===== EXERCISE DATA

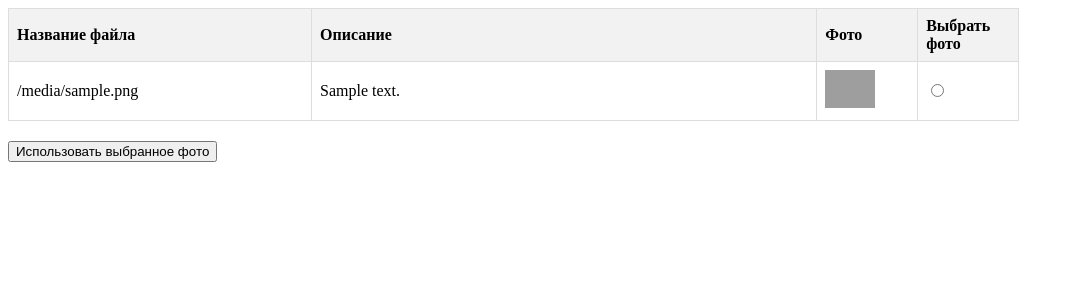
After one commit to 0LinaSt0/pass_hometasks, a Python web app: template advanced_python/materials/templates/table_template.html in a window 1280 px wide. The commit adds this page. Shown: the top 300 px of the page, without its empty margins (0-1074 px from the left). Run offline with Jinja, Linux system fonts and the light colour scheme; the template is opened without the code that fills it: most values are stand-ins (such as "Sample title", 1, 10 or a date in 2020); grey boxes are pictures that could not be loaded.

Commit message:
[advsnced_python] frontend realization: completed

```diff
--- /dev/null
+++ b/advanced_python/materials/templates/table_template.html
@@ -0,0 +1,68 @@
+<!DOCTYPE html>
+<html lang="ru">
+<head>
+    <meta charset="UTF-8">
+    <style>
+        table {
+            width: 100%;
+            border-collapse: collapse;
+        }
+        th, td {
+            border: 1px solid #ddd;
+            padding: 8px;
+            text-align: left;
+        }
+        th {
+            background-color: #f2f2f2;
+            position: sticky; /* Make header sticky */
+            top: 0;          /* Position it at the top of the container */
+            z-index: 10;     /* Ensure it stays above other content */
+        }
+        /* Container for scrolling */
+        .table-container {
+            max-height: 300px; /* Set a maximum height */
+            overflow-y: auto;   /* Enable vertical scrolling */
+            margin-bottom: 20px; /* Space below the table */
+        }
+    </style>
+</head>
+<body>
+
+<form action="/find/" method="post">
+    <div  class="table-container">
+        <table border="1" style="width: 80%;">
+            <colgroup>
+                <col style="width: 30%;">
+                <col style="width: 50%;">
+                <col style="width: 10%;">
+                <col style="width: 10%;">
+            </colgroup>
+            <thead>
+                <tr>
+                    <th>Название файла</th>
+                    <th>Описание</th>
+                    <th>Фото</th>
+                    <th>Выбрать фото</th>
+                </tr>
+            </thead>
+            <tbody>
+                {% if photos | length == 0 %}
+                <p>База данных пуста</p>
+                {% else %}
+                    {% for photo in photos %}
+                        <tr>
+                            <td>{{ photo.filename }}</td>
+                            <td>{{ photo.about }}</td>
+                            <td><img src="{{ url_for('static', path=path_pictures + photo.filename) }}" alt="{{ photo.filename }}" width="50"></td>
+                            <td><input type="radio" name="selected_photo" value="{{ photo.id }}" required></td>
+                        </tr>
+                    {% endfor %}
+                {% endif %}
+            </tbody>
+        </table>
+    </div>
+    <input type="submit" value="Использовать выбранное фото">
+</form>
+
+</body>
+</html>
--- a/advanced_python/utils/sqler.py
+++ b/advanced_python/utils/sqler.py
@@ -25,6 +25,7 @@ class Photo(Base):
 
     id = Column(Integer, primary_key=True, index=True)
     filename = Column(String, index=True)
+    about = Column(String, index=True)
 
 
 def get_db():
```
Also changed, not shown: advanced_python/app/main.py (+37 -8 lines), advanced_python/materials/templates/index.html (+5 -10 lines).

==========

DIRECTIONS. Skipping all images, output the listing exactly.

REPLY TO THE EXERCISE.
After one commit to 0LinaSt0/pass_hometasks, a Python web app: template advanced_python/materials/templates/table_template.html in a window 1280 px wide. The commit adds this page. Shown: the top 300 px of the page, without its empty margins (0-1074 px from the left). Run offline with Jinja, Linux system fonts and the light colour scheme; the template is opened without the code that fills it: most values are stand-ins (such as "Sample title", 1, 10 or a date in 2020); grey boxes are pictures that could not be loaded.

Commit message:
[advsnced_python] frontend realization: completed

```diff
--- /dev/null
+++ b/advanced_python/materials/templates/table_template.html
@@ -0,0 +1,68 @@
+<!DOCTYPE html>
+<html lang="ru">
+<head>
+    <meta charset="UTF-8">
+    <style>
+        table {
+            width: 100%;
+            border-collapse: collapse;
+        }
+        th, td {
+            border: 1px solid #ddd;
+            padding: 8px;
+            text-align: left;
+        }
+        th {
+            background-color: #f2f2f2;
+            position: sticky; /* Make header sticky */
+            top: 0;          /* Position it at the top of the container */
+            z-index: 10;     /* Ensure it stays above other content */
+        }
+        /* Container for scrolling */
+        .table-container {
+            max-height: 300px; /* Set a maximum height */
+            overflow-y: auto;   /* Enable vertical scrolling */
+            margin-bottom: 20px; /* Space below the table */
+        }
+    </style>
+</head>
+<body>
+
+<form action="/find/" method="post">
+    <div  class="table-container">
+        <table border="1" style="width: 80%;">
+            <colgroup>
+                <col style="width: 30%;">
+                <col style="width: 50%;">
+                <col style="width: 10%;">
+                <col style="width: 10%;">
+            </colgroup>
+            <thead>
+                <tr>
+                    <th>Название файла</th>
+                    <th>Описание</th>
+                    <th>Фото</th>
+                    <th>Выбрать фото</th>
+                </tr>
+            </thead>
+            <tbody>
+                {% if photos | length == 0 %}
+                <p>База данных пуста</p>
+                {% else %}
+                    {% for photo in photos %}
+                        <tr>
+                            <td>{{ photo.filename }}</td>
+                            <td>{{ photo.about }}</td>
+                            <td><img src="{{ url_for('static', path=path_pictures + photo.filename) }}" alt="{{ photo.filename }}" width="50"></td>
+                            <td><input type="radio" name="selected_photo" value="{{ photo.id }}" required></td>
+                        </tr>
+                    {% endfor %}
+                {% endif %}
+            </tbody>
+        </table>
+    </div>
+    <input type="submit" value="Использовать выбранное фото">
+</form>
+
+</body>
+</html>
--- a/advanced_python/utils/sqler.py
+++ b/advanced_python/utils/sqler.py
@@ -25,6 +25,7 @@ class Photo(Base):
 
     id = Column(Integer, primary_key=True, index=True)
     filename = Column(String, index=True)
+    about = Column(String, index=True)
 
 
 def get_db():
```
Also changed, not shown: advanced_python/app/main.py (+37 -8 lines), advanced_python/materials/templates/index.html (+5 -10 lines).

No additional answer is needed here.